Book Image

Solutions Architect's Handbook

By : Saurabh Shrivastava, Neelanjali Srivastav
Book Image

Solutions Architect's Handbook

By: Saurabh Shrivastava, Neelanjali Srivastav

Overview of this book

Becoming a solutions architect gives you the flexibility to work with cutting-edge technologies and define product strategies. This handbook takes you through the essential concepts, design principles and patterns, architectural considerations, and all the latest technology that you need to know to become a successful solutions architect. This book starts with a quick introduction to the fundamentals of solution architecture design principles and attributes that will assist you in understanding how solution architecture benefits software projects across enterprises. You'll learn what a cloud migration and application modernization framework looks like, and will use microservices, event-driven, cache-based, and serverless patterns to design robust architectures. You'll then explore the main pillars of architecture design, including performance, scalability, cost optimization, security, operational excellence, and DevOps. Additionally, you'll also learn advanced concepts relating to big data, machine learning, and the Internet of Things (IoT). Finally, you'll get to grips with the documentation of architecture design and the soft skills that are necessary to become a better solutions architect. By the end of this book, you'll have learned techniques to create an efficient architecture design that meets your business requirements.
Table of Contents (18 chapters)


AD is an identity service developed by Microsoft for users and machines. AD has a domain controller, also known as Active Directory Domain Service (AD DS), which stores the user's and the system's information, their access credentials, and their identity. The following diagram illustrates a simple flow of the necessary authentication process:

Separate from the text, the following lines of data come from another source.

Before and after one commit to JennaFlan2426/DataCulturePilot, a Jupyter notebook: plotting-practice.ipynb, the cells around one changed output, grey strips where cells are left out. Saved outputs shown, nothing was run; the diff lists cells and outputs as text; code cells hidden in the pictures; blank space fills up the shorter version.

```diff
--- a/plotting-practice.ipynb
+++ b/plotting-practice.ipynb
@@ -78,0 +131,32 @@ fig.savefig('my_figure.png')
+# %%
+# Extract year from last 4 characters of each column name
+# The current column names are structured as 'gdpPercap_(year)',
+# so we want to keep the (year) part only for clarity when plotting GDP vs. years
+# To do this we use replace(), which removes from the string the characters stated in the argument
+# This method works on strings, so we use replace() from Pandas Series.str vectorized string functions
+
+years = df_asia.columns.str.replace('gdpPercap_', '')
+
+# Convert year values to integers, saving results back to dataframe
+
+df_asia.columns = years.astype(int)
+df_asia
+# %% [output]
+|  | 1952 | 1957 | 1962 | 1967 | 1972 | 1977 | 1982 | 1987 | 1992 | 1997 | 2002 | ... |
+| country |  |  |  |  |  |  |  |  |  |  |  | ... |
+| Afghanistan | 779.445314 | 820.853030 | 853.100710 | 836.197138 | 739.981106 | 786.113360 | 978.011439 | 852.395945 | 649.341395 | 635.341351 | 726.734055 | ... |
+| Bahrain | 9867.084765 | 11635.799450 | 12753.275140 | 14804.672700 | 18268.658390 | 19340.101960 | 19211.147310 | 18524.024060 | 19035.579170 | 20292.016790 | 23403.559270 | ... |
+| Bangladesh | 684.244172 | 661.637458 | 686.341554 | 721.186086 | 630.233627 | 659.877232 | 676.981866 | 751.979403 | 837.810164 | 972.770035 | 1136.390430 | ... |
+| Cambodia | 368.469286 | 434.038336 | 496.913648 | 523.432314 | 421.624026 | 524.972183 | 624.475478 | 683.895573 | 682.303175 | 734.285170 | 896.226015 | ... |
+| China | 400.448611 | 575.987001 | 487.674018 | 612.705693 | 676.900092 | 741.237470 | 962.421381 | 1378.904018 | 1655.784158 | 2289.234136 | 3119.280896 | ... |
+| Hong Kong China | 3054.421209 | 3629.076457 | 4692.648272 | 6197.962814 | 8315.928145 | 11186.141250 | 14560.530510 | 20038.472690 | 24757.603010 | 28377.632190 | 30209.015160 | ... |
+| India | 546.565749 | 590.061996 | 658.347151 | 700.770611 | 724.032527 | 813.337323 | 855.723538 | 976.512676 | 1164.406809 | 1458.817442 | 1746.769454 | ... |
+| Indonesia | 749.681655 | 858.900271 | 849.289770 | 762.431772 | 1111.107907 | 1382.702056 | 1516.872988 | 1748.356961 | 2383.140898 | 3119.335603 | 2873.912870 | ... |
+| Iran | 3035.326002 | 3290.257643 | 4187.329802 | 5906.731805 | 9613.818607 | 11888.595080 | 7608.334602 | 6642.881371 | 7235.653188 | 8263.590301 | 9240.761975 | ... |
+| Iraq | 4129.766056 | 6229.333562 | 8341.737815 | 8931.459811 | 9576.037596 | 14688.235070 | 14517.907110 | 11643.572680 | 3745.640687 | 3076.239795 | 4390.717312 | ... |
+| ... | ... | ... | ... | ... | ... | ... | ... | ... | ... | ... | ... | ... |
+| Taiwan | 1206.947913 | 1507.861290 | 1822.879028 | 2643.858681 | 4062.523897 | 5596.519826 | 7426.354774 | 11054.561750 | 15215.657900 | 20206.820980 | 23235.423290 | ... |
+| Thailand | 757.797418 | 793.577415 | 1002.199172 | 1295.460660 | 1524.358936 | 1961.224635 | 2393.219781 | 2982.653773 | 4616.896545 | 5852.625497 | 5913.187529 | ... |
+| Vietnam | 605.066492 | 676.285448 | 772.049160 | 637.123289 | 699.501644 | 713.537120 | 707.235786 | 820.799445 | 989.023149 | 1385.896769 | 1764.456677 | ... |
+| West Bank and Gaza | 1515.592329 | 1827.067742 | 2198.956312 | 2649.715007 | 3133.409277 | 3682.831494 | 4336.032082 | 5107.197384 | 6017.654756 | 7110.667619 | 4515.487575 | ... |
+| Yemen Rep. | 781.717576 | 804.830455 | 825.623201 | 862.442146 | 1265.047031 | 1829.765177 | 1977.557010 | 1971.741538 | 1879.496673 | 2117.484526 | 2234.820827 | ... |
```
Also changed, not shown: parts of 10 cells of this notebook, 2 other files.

AD authentication flow

As shown in the preceding diagram, the user login is managed by AD or any resource on the domain networks. Users first send the request to the domain controller with their credentials and communicate with the Active Directory Authentication Library (ADAL). The ADAL verifies the user credentials and sends back an access token with a continuous session for the requested service.

LDAP is the standard protocol that handles the tree-like hierarchical structure of information stored in directories. Active Directory Lightweight Directory Services (AD LDS) provides an LDAP interface to the directory of users and systems...